▶ _To do_: Extract, from the records beneath this instruction, each line that contains the word "annotate".

[Source records]
________________________________________
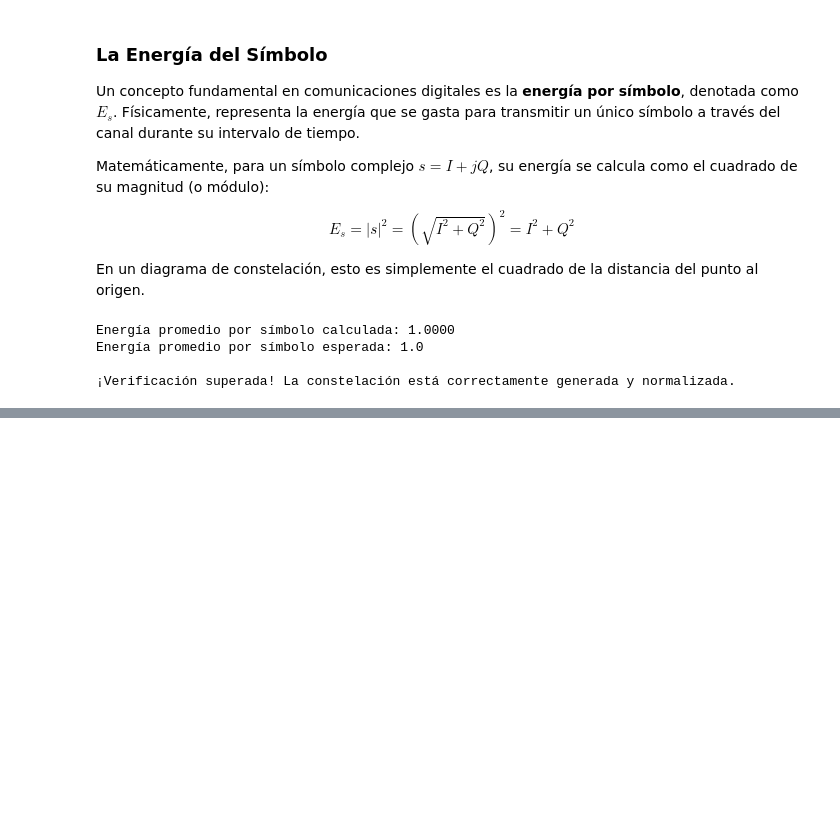
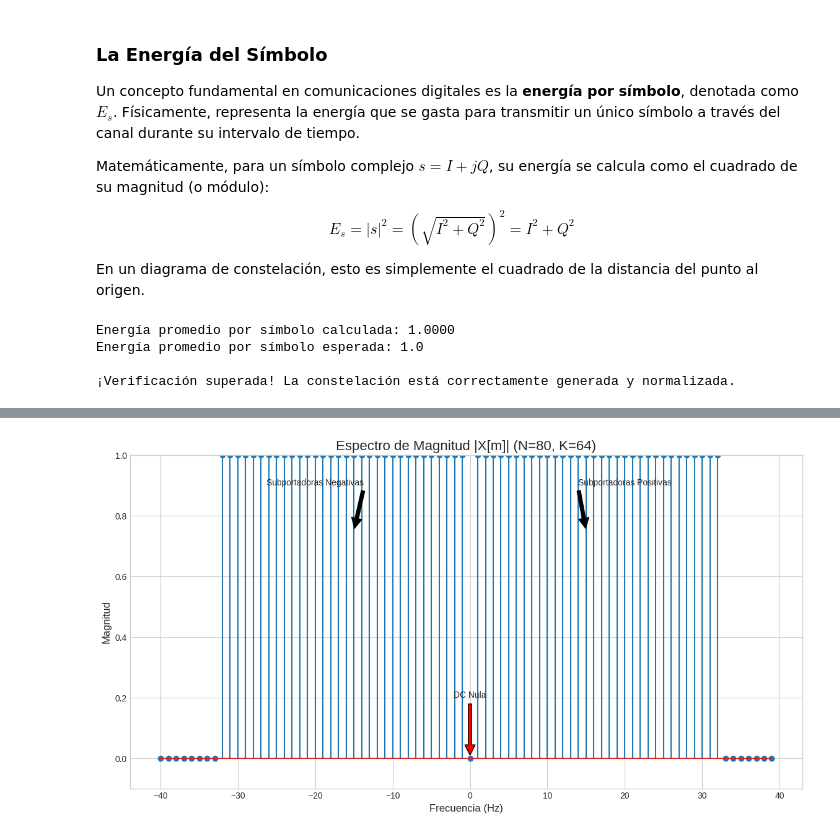
Before and after one commit to AguTrachta/comDigitales, a Jupyter notebook: notebooks/transmisor_receptor_ofdm.ipynb, the cells around one changed output, grey strips where cells are left out. Saved outputs shown, nothing was run; the diff lists cells and outputs as text; code cells hidden in the pictures; blank space fills up the shorter version.

Commit message:
feat: agregado bloque 3

```diff
--- a/notebooks/transmisor_receptor_ofdm.ipynb
+++ b/notebooks/transmisor_receptor_ofdm.ipynb
@@ -305,0 +321,14 @@ Energía promedio por símbolo esperada: 1.0
+# %%
+# Bloque 3.1: Agrupar símbolos y preparar matriz de entrada IFFT
+
+# Agrupamos la lista plana de símbolos en una matriz (N_sym, K)
+# donde cada fila contiene los K símbolos para un símbolo OFDM.
+ak_matrix = ak_symbols_flat.reshape(p.N_sym, p.K)
+
+# Inicializamos la matriz de entrada de la IFFT con ceros complejos.
+# Esta matriz tendrá dimensiones (N_sym, N).
+X_matrix = np.zeros((p.N_sym, p.N), dtype=complex)
+
+# --- Verificación ---
+print(f"Dimensiones de la matriz de símbolos de datos (ak_matrix): {ak_matrix.shape}")
+print(f"Dimensiones de la matriz de entrada a la IFFT (X_matrix): {X_matrix.shape}")
@@ -305,0 +391,27 @@ Energía promedio por símbolo esperada: 1.0
+# %%
+# Extraemos la primera fila de X_matrix para el gráfico
+X_primer_simbolo = X_matrix[0, :]
+
+# Para una visualización más intuitiva, centramos el espectro en 0.
+# El eje de frecuencias normalizadas se calcula con np.fft.fftfreq.
+freq_axis = np.fft.fftshift(np.fft.fftfreq(p.N, d=1/p.fsamp)) # Frecuencia en Hz
+# Y el espectro se reordena con np.fft.fftshift para que DC quede en el centro.
+X_shifted = np.fft.fftshift(np.abs(X_primer_simbolo))
+
+plt.figure(figsize=(14, 7))
+plt.stem(freq_axis, X_shifted)
+
+plt.title(f'Espectro de Magnitud |X[m]| (N={p.N}, K={p.K})', fontsize=16)
+plt.xlabel('Frecuencia (Hz)', fontsize=12)
+plt.ylabel('Magnitud', fontsize=12)
+plt.grid(True)
+plt.ylim(bottom=-0.1, top=1.0) # Ajuste para mejor visualización
+plt.annotate(f'Subportadoras Positivas', xy=(15, 0.75), xytext=(20, 0.9),
+             arrowprops=dict(facecolor='black', shrink=0.05), ha='center')
+plt.annotate(f'Subportadoras Negativas', xy=(-15, 0.75), xytext=(-20, 0.9),
+             arrowprops=dict(facecolor='black', shrink=0.05), ha='center')
+plt.annotate('DC Nula', xy=(0, 0), xytext=(0, 0.2),
+             arrowprops=dict(facecolor='red', shrink=0.05), ha='center')
+plt.show()
+# %% [output]
+[figure, added]
```
Also changed, not shown: parts of 14 cells of this notebook, 1 other file.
________________________________________
▶ _Result_:
+plt.annotate(f'Subportadoras Positivas', xy=(15, 0.75), xytext=(20, 0.9),
+plt.annotate(f'Subportadoras Negativas', xy=(-15, 0.75), xytext=(-20, 0.9),
+plt.annotate('DC Nula', xy=(0, 0), xytext=(0, 0.2),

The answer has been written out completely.